The material in this section is based on the XML Specification.

extends the set of allowed characters to include all the above, plus the remaining characters in the range U 0001–U 001F.

At the same time, however, it restricts the use of C0 and C1 control characters other than U 0009 (Horizontal Tab), U 000A (Line Feed), U 000D (Carriage Return), and U 0085 (Next Line) by requiring them to be written in escaped form (for example U 0001 must be written as or its equivalent).

The characters making up an XML document are divided into markup and content, which may be distinguished by the application of simple syntactic rules.

Generally, strings that constitute markup either begin with the character An element is a logical document component that either begins with a start-tag and ends with a matching end-tag or consists only of an empty-element tag.

In the case of C1 characters, this restriction is a backwards incompatibility; it was introduced to allow common encoding errors to be detected.

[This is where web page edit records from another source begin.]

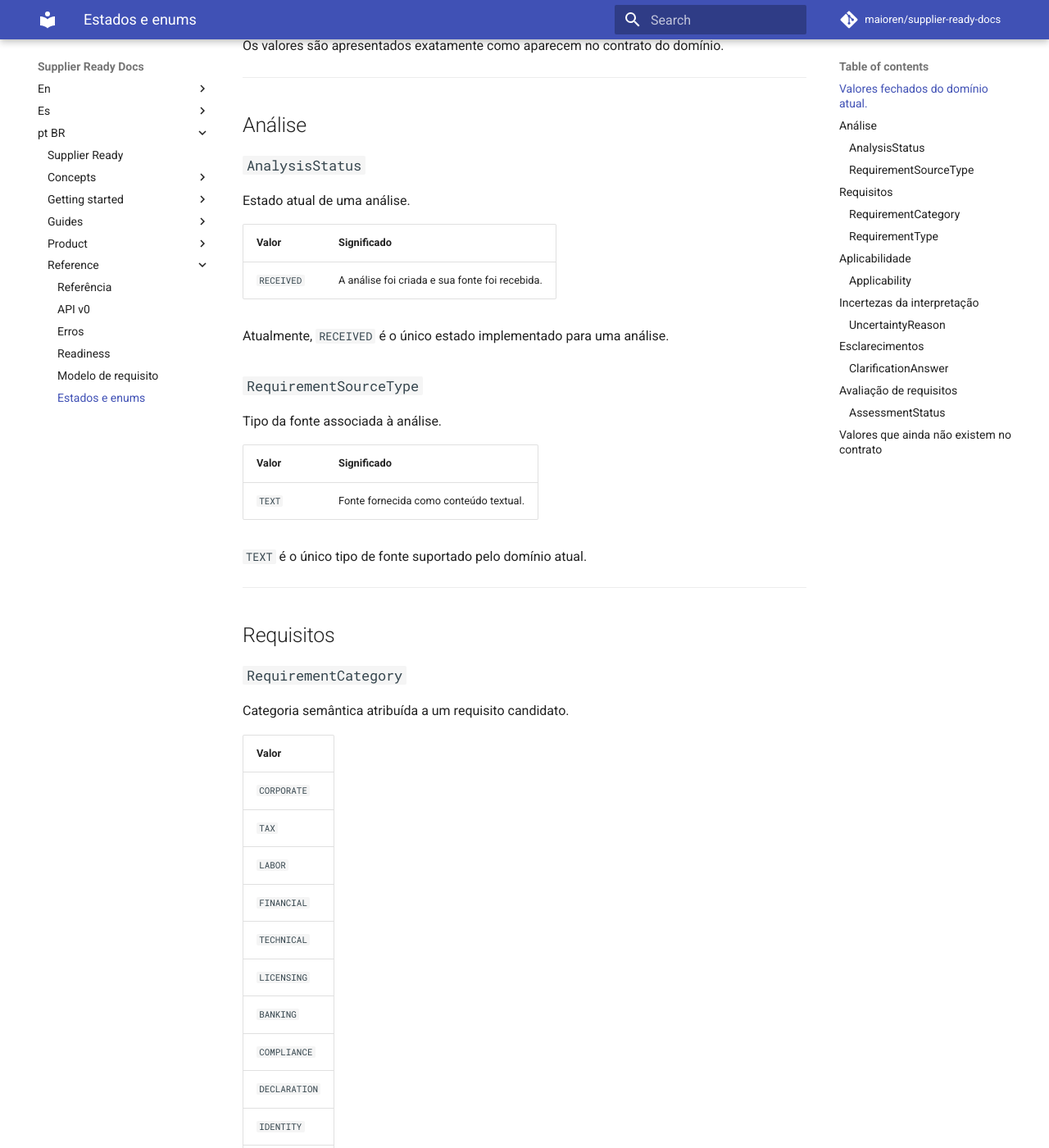
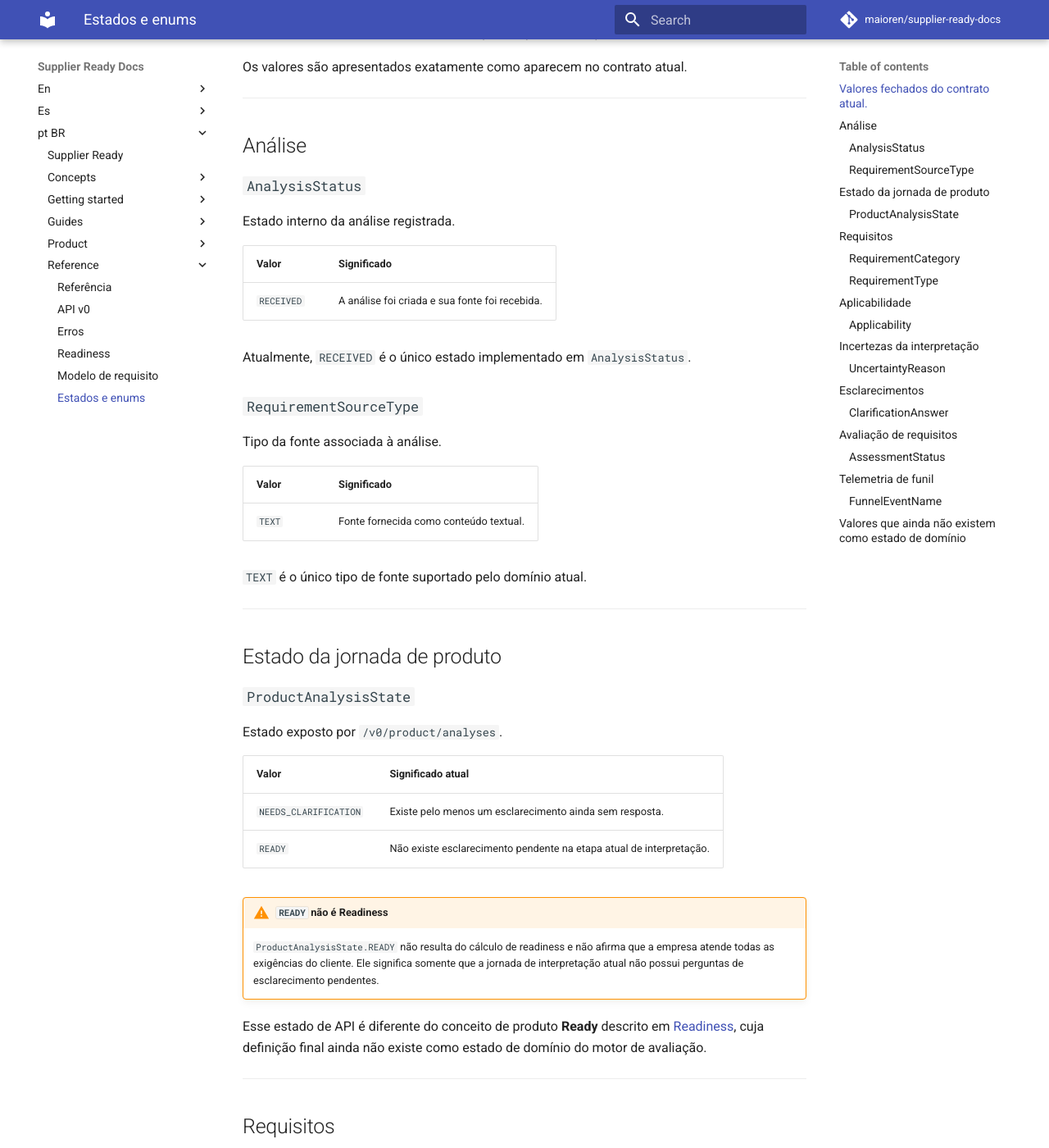
Before and after one commit to maioren/supplier-ready-docs, an MkDocs documentation site: the page built from docs/pt-BR/reference/states-enums.md, in a window 1280 px wide and 1400 px high, scrolled down 229 px. Shown: the whole window at 82% size. Built offline with MkDocs 1.6.1 and Material for MkDocs 9.7.7, drawn with Linux system fonts in a browser that asks for light colours; comment, search, counter and statistics services are not loaded; some of the changed text lies outside the part shown.

Commit message:
docs: add product and telemetry enums to reference

```diff
--- a/docs/pt-BR/reference/states-enums.md
+++ b/docs/pt-BR/reference/states-enums.md
@@ -1,10 +1,10 @@
 # Estados e enums
 
-## Valores fechados do domínio atual.
+## Valores fechados do contrato atual.
 
-Esta página lista os estados e enums implementados atualmente no Supplier Ready `v0`.
+Esta página lista os estados e enums implementados atualmente no Supplier Ready `v0`, incluindo valores do domínio e valores expostos pela API de produto.
 
-Os valores são apresentados exatamente como aparecem no contrato do domínio.
+Os valores são apresentados exatamente como aparecem no contrato atual.
 
 ---
 
@@ -12,13 +12,13 @@ Os valores são apresentados exatamente como aparecem no contrato do domínio.
 
 ### `AnalysisStatus`
 
-Estado atual de uma análise.
+Estado interno da análise registrada.
 
 | Valor | Significado |
 | --- | --- |
 | `RECEIVED` | A análise foi criada e sua fonte foi recebida. |
 
-Atualmente, `RECEIVED` é o único estado implementado para uma análise.
+Atualmente, `RECEIVED` é o único estado implementado em `AnalysisStatus`.
 
 ### `RequirementSourceType`
 
@@ -29,6 +29,24 @@ Tipo da fonte associada à análise.
 | `TEXT` | Fonte fornecida como conteúdo textual. |
 
 `TEXT` é o único tipo de fonte suportado pelo domínio atual.
+
+---
+
+## Estado da jornada de produto
+
+### `ProductAnalysisState`
+
+Estado exposto por `/v0/product/analyses`.
+
+| Valor | Significado atual |
+| --- | --- |
+| `NEEDS_CLARIFICATION` | Existe pelo menos um esclarecimento ainda sem resposta. |
+| `READY` | Não existe esclarecimento pendente na etapa atual de interpretação. |
+
+!!! warning "`READY` não é Readiness"
+    `ProductAnalysisState.READY` não resulta do cálculo de readiness e não afirma que a empresa atende todas as exigências do cliente. Ele significa somente que a jornada de interpretação atual não possui perguntas de esclarecimento pendentes.
+
+Esse estado de API é diferente do conceito de produto **Ready** descrito em [Readiness](../concepts/readiness.md), cuja definição final ainda não existe como estado de domínio do motor de avaliação.
 
 ---
 
@@ -98,8 +116,6 @@ Motivo estruturado para uma incerteza registrada pelo Interpreter.
 | `UNSUPPORTED_DETAIL` | Um detalhe não possui suporte suficiente na fonte. |
 | `OTHER` | Outro motivo de incerteza. |
 
-Uma incerteza também possui uma mensagem, um trecho da fonte e pode estar associada a um requisito candidato específico.
-
 ---
 
 ## Esclarecimentos
@@ -112,8 +128,6 @@ Respostas aceitas atualmente por uma pergunta de esclarecimento.
 | --- | --- |
 | `YES` | Resolve para `APPLICABLE`. |
 | `NO` | Resolve para `NOT_APPLICABLE`. |
-
-O contrato atual aceita apenas respostas binárias `YES` e `NO`.
 
 ---
 
@@ -131,22 +145,38 @@ Representa a situação de atendimento de um requisito durante o cálculo de rea
 | `UNKNOWN` | Situação de atendimento ainda desconhecida. | `0.0` |
 | `NOT_APPLICABLE` | Requisito não aplicável. | excluído |
 
-O peso listado corresponde à implementação atual do cálculo de readiness. Um item também é excluído quando sua `Applicability` é `NOT_APPLICABLE`.
-
-Se a `Applicability` for `UNKNOWN`, o item permanece como pendência de aplicabilidade e ainda não entra no score.
+Um item também é excluído quando sua `Applicability` é `NOT_APPLICABLE`. Se a aplicabilidade for `UNKNOWN`, ele fica pendente e ainda não entra no score.
 
 ---
 
-## Valores que ainda não existem no contrato
+## Telemetria de funil
 
-Alguns conceitos usados na documentação de produto ainda não são enums ou estados implementados na `v0`.
+### `FunnelEventName`
+
+Eventos aceitos pelo endpoint `/v0/telemetry/funnel`.
+
+| Valor |
+| --- |
+| `landing_viewed` |
+| `analysis_started` |
+| `requirement_submitted` |
+| `analysis_completed` |
+| `result_viewed` |
+| `requirement_expanded` |
+
+---
+
+## Valores que ainda não existem como estado de domínio
+
+Alguns conceitos usados no produto ainda não existem como estados formais do motor de avaliação.
 
 Entre eles:
 
-- `Ready` como estado de domínio;
+- `Ready` como conclusão derivada das avaliações e bloqueios;
 - estados formais de gap;
 - tipos adicionais de fonte como PDF, planilha ou e-mail.
 
-Eles não devem ser tratados como valores válidos da API ou do domínio atual até serem implementados.
+A existência de `ProductAnalysisState.READY` **não altera essa distinção**: esse valor pertence à jornada de interpretação da API de produto e possui semântica mais restrita.
 
+[Consultar API v0](api-v0.md){ .md-button }
 [Voltar para Referência](index.md){ .md-button }
```
Also changed, not shown: other parts of docs/pt-BR/reference/states-enums.md (+1 -1 lines).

The code point U 0000 (Null) is the only character that is not permitted in any XML 1.0 or 1.1 document.

Although the design of XML focuses on documents, the language is widely used for the representation of arbitrary data structures such as those used in web services.